- _Description of the task_: Identify, in the records below, every line where the string "maximumSize" appears, and copy each such line.

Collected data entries
- Opening Delimiter -

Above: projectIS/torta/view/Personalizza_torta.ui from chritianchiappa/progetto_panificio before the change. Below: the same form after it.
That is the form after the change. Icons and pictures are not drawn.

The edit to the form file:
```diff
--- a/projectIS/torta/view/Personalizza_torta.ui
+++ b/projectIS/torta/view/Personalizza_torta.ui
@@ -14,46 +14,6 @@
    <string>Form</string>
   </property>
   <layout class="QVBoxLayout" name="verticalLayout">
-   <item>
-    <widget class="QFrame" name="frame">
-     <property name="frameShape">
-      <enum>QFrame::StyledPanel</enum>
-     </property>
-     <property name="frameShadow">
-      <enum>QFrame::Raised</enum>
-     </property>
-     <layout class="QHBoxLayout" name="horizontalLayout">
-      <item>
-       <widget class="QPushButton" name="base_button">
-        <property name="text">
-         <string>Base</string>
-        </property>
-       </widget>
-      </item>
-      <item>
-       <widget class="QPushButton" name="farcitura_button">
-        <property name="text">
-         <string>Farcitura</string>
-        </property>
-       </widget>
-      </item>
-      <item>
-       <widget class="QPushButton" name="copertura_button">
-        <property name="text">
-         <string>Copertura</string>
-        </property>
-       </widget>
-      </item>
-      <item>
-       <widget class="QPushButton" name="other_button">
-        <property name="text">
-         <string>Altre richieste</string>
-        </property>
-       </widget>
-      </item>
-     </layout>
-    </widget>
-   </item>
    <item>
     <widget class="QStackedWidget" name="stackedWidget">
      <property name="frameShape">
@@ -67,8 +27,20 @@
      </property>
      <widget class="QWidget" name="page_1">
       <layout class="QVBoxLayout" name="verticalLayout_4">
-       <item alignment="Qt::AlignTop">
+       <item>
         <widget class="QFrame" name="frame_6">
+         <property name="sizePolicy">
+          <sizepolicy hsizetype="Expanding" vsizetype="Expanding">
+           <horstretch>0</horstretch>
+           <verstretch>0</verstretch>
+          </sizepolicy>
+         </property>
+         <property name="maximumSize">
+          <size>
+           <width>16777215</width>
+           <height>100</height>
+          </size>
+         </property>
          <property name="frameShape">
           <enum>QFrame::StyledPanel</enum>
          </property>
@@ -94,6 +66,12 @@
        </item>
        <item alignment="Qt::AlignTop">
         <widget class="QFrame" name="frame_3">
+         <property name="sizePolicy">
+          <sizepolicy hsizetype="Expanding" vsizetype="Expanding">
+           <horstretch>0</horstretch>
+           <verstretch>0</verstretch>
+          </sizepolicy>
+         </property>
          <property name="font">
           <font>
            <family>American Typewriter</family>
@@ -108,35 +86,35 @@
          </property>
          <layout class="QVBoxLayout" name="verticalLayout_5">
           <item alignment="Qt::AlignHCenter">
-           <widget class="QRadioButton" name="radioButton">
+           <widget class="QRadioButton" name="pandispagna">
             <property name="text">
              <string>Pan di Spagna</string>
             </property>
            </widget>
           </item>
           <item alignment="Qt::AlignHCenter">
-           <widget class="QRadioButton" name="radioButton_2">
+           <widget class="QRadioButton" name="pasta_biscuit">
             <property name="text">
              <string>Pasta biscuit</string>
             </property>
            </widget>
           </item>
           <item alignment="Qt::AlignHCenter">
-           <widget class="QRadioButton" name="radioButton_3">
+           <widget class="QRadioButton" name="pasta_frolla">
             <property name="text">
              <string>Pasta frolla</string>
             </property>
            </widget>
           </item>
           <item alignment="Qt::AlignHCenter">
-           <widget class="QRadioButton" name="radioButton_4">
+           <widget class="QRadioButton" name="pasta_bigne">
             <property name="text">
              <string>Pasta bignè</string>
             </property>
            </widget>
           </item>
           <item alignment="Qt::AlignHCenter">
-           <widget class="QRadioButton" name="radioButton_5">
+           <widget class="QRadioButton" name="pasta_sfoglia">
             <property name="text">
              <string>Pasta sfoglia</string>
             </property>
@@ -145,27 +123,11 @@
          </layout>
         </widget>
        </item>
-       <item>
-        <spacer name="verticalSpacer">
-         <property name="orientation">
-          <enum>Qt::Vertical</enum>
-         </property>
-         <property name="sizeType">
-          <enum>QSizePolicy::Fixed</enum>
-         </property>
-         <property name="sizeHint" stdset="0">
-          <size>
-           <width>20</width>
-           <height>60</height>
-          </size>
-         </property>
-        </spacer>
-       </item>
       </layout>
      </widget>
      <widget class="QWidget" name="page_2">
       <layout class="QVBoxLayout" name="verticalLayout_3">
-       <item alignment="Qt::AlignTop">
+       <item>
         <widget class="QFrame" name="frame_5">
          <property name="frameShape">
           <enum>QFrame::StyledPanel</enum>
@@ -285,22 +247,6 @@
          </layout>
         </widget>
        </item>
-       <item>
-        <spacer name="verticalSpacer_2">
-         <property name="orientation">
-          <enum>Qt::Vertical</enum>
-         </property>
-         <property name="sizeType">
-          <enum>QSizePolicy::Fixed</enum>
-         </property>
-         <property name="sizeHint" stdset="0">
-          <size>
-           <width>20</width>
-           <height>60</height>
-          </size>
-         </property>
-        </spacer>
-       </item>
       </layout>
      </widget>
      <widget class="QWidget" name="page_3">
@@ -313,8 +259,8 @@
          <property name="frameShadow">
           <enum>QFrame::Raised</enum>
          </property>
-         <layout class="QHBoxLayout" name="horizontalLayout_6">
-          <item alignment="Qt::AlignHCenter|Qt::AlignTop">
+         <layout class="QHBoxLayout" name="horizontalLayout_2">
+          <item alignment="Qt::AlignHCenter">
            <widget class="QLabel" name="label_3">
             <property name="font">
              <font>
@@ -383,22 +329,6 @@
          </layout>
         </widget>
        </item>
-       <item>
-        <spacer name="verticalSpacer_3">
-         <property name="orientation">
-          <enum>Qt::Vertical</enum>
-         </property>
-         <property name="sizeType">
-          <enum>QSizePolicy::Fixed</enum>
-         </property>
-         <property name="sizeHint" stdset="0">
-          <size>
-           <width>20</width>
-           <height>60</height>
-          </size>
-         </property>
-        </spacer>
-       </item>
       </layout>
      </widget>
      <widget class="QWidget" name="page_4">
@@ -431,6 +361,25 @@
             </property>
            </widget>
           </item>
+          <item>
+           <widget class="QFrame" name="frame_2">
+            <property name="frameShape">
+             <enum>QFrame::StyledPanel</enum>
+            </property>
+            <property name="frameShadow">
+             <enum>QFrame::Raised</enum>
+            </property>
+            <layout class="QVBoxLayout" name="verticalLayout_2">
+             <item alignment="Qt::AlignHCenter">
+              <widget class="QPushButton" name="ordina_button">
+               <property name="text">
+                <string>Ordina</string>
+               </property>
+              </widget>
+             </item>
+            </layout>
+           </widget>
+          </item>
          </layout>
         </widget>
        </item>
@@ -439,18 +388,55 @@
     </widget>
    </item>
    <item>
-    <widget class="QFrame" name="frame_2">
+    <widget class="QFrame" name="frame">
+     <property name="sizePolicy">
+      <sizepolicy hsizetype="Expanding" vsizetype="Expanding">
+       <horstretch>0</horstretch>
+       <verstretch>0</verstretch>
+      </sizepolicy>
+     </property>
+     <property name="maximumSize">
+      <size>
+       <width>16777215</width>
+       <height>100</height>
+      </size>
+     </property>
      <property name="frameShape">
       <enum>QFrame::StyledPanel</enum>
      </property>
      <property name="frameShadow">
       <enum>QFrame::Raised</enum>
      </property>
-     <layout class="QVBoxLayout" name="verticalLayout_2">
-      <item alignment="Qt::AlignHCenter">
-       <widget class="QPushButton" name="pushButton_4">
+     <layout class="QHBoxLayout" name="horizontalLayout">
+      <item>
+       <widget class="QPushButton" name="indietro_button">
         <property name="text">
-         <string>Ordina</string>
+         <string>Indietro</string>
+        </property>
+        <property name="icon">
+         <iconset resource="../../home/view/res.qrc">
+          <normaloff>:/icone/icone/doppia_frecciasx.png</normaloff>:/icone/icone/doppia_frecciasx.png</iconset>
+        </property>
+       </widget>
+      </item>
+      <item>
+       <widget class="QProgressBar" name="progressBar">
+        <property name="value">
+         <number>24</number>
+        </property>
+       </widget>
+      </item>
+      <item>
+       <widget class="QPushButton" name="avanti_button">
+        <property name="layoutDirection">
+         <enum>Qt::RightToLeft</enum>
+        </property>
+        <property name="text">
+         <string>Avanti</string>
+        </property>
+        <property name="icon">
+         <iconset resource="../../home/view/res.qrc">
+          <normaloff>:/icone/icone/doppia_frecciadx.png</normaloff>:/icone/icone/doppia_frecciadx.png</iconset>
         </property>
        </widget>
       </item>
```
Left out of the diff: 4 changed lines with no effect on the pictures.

- Closing Delimiter -

- _Output_:
+         <property name="maximumSize">
+     <property name="maximumSize">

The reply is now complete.